Joshua Sperling was born in New York City and grew up in California. His writing has appeared in the Brooklyn Rail, Guernica, Film Quarterly, Jump Cut and Bullett Magazine, among other publications. He received a PhD in Comparative Literature, Film and Media from Yale University and currently teaches at Oberlin College.
Susie Linfield teaches at New York University. Her book The Cruel Radiance: Photography and Political Violence (University of Chicago Press, 2010) was a finalist for the National Book Critics Circle Award in Criticism. Her writing has appeared in The New York Times, The Nation, Guernica, Boston Review, and many other outlets. Her latest book, The Lions' Den: Zionism and and the Left from Hannah Arendt to Noam Chomsky, will be published by Yale University Press in March 2019.
Siddhartha Deb is the author of The Beautiful and the Damned: A Portrait of the New India, a narrative nonfiction book that was a finalist for the Orwell Prize in the UK, winner of the PEN Open award in the United States, and published without its first chapter in India because of a court order.
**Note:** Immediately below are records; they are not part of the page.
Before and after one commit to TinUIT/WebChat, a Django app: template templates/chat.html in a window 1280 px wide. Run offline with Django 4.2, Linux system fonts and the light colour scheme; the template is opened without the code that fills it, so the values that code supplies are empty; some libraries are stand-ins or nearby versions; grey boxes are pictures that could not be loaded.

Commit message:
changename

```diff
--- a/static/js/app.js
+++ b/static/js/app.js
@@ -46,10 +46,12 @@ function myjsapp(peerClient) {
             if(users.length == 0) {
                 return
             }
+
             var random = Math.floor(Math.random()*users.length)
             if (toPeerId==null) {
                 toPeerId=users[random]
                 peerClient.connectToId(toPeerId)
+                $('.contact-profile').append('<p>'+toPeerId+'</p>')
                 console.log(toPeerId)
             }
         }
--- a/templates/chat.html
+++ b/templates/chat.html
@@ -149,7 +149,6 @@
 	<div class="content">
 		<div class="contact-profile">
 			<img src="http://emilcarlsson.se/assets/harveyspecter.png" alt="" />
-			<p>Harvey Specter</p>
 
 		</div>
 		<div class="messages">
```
A columnist for the “Bookends” section of The New York Times Book Review and a contributing editor the The New Republic, Deb’s journalism, essays, and reviews have appeared in The Guardian, The Daily Telegraph, The Nation, Dissent, n+1, The Times Literary Supplement, and The Baffler.